Digital transformation is where organisations adopt new technologies, such as AI, machine learning, cloud computing and the Internet of Things (IoT), to create more efficient processes and to increase the effectiveness of their strategies for the benefit of both the company and its customers. Data is the lifeblood of these modern infrastructures, providing previously unobtainable insights that open up new opportunities and sharpen decision making.
Today, digital transformation is not just happening across sectors. For those that undertake it, digital transformation permeates throughout the entire organisation. It can bring change to goals, strategies, structures, roles, policies, procedures and processes. And while some of these changes are necessary to implement digital transformation, many more are brought about by the knowledge and capabilities it offers.
In order to undergo true digital transformation, however, organisations need to embrace the digital culture. Only by doing this can it adapt to the ever-changing business environment and the expectations of its customers, while keeping pace with its competitors.
The role of a digital leader
A digital leader is not necessarily a technology expert. However, they must have an effective understanding of technological developments and how these cutting-edge solutions can be utilised to give the organisation a strategic advantage. Indeed, their role is to make the best use of data and technologies in order to critically evaluate strategy and identify innovations that deliver long-term improvements to organisational performance.
At the same time, digital leaders need to be keenly aware of the impact digital transformation has on those who work within the organisation, as its implementation will change roles and responsibilities as well as reshaping strategies.
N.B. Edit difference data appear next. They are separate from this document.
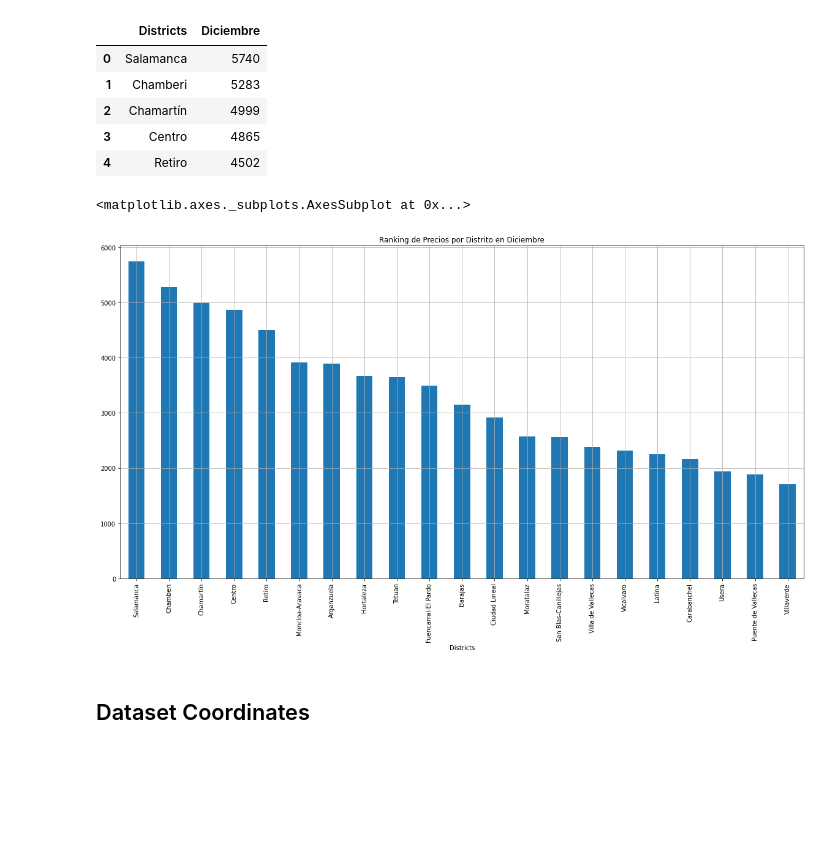
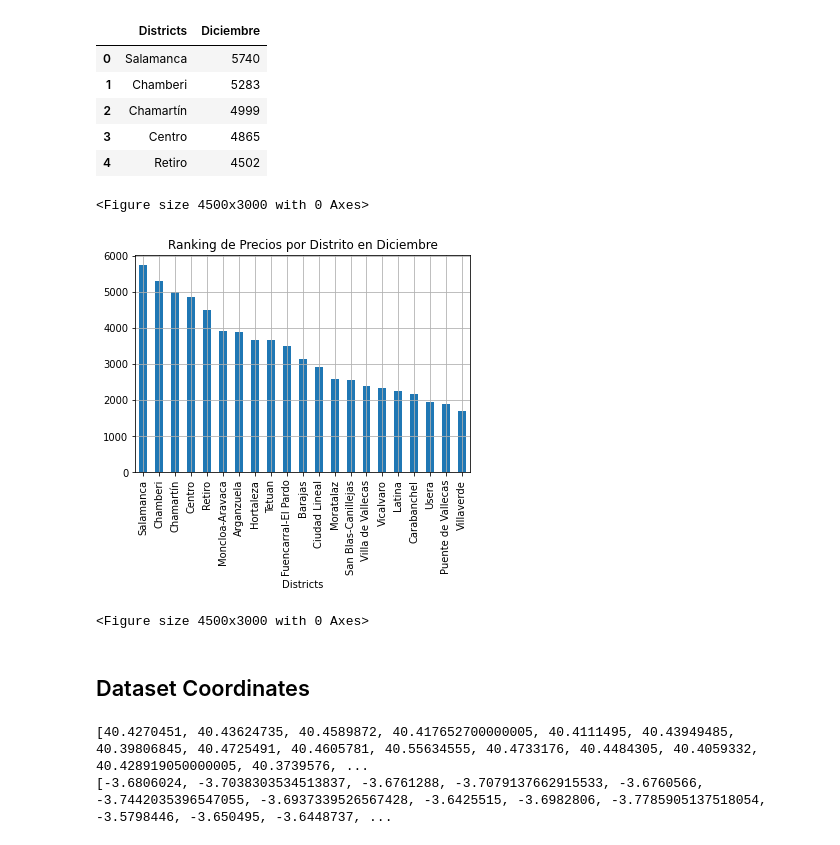
Before and after one commit to Warckor/Coursera_Capstone, a Jupyter notebook: Final_Assignment/House_Sales_Analytics_EN.ipynb, the cells around one changed output. Cells and saved outputs as stored; diff of their text form; code cells hidden in the pictures; blank space fills up the shorter version.

```diff
--- a/Final_Assignment/House_Sales_Analytics_EN.ipynb
+++ b/Final_Assignment/House_Sales_Analytics_EN.ipynb
@@ -43,9 +43,9 @@ from google.colab import drive
 import pandas as pd
 import matplotlib.pyplot as plt
 from geopy.geocoders import Nominatim
+import folium
 
 %matplotlib inline
-plt.rcParams['figure.figsize'] = [20,10]
 # %% [markdown]
 ## Data Load and Clean
 # %%
@@ -101,8 +103,10 @@ df_last.head()
 | 4 | Retiro | 4502 |
 # %%
 df_last.plot(kind="bar", x="Districts", y="Diciembre", legend=False, title="Ranking de Precios por Distrito en Diciembre", grid=True,)
+plt.figure(figsize=(15,10),dpi=300)
 # %% [output]
-<matplotlib.axes._subplots.AxesSubplot at 0x...>
+<Figure size 4500x3000 with 0 Axes>
-[figure, old version]
+[figure, new version]
+<Figure size 4500x3000 with 0 Axes>
 # %% [markdown]
 ## Dataset Coordinates
@@ -108,0 +115,12 @@ df_last.plot(kind="bar", x="Districts", y="Diciembre", legend=False, title="Rank
+# %%
+dist = df_last.Districts
+latitude = []
+longitude = []
+for d in dist:
+  latitude.append(geo.geocode(d + ", Madrid").latitude)
+  longitude.append(geo.geocode(d + ", Madrid").longitude)
+print(latitude)
+print(longitude)
+# %% [output]
+[40.4270451, 40.43624735, 40.4589872, 40.417652700000005, 40.4111495, 40.43949485, 40.39806845, 40.4725491, 40.4605781, 40.55634555, 40.4733176, 40.4484305, 40.4059332, 40.428919050000005, 40.3739576, ...
+[-3.6806024, -3.7038303534513837, -3.6761288, -3.7079137662915533, -3.6760566, -3.7442035396547055, -3.6937339526567428, -3.6425515, -3.6982806, -3.7785905137518054, -3.5798446, -3.650495, -3.6448737, ...
```
Also changed, not shown: parts of 7 cells of this notebook.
The management of such change needs to be well-considered, with employees encouraged to embrace change and given training and support where needed.
5 qualities of a digital leader
- The first is the ability to inspire individuals to unite behind the organisation’s vision for a digital future, a task best led by someone with a firm belief in that vision.
- Secondly, a digital leader needs to leverage technology, becoming a prime mover in its adoption while being acutely aware of how it will affect the organisational environment.
- Going hand in hand with this is the third quality - the ability to drive innovation. Open-minded and inherently curious, a digital leader encourages creativity in order to find cutting-edge digital solutions.
- Unleashing that creativity often comes from collaboration and the fourth quality of a digital leader is the ability to make this happen. This may mean breaking down siloed divisions and existing hierarchies so that more fluid teams can work together and share knowledge and ideas.It can also mean working with trusted partners, like Paragon Customer Communications, that bring specialist knowledge and solutions that utilise advanced technologies to increase efficiency, maximise effectiveness and respond quickly to customer needs.
- The last quality is the ability to manage risk. Digitally transforming asset and wealth management organisations isn’t without risk, but the biggest risk of all is not keeping pace with technological advancement and failing as a result.
How to be a digital leader in the asset and wealth management sector
In the digital age, the success of wealth and asset management organisations is increasingly reliant on their ability to react ever more swiftly to changes in customer demand and behaviour.
Having a clear and comprehensive view of data, for example through customer journey mapping, is essential. So, too, is having the right tools, skills and trusted partners to solve complex questions and to confidently forecast emerging scenarios. To lead the transformation that brings this about, a digital leader in asset and wealth management needs a holistic approach, not only cognisant of how technology can bring commercial advantage but also how its adoption will impact the dynamics of the organisation and those who work within it.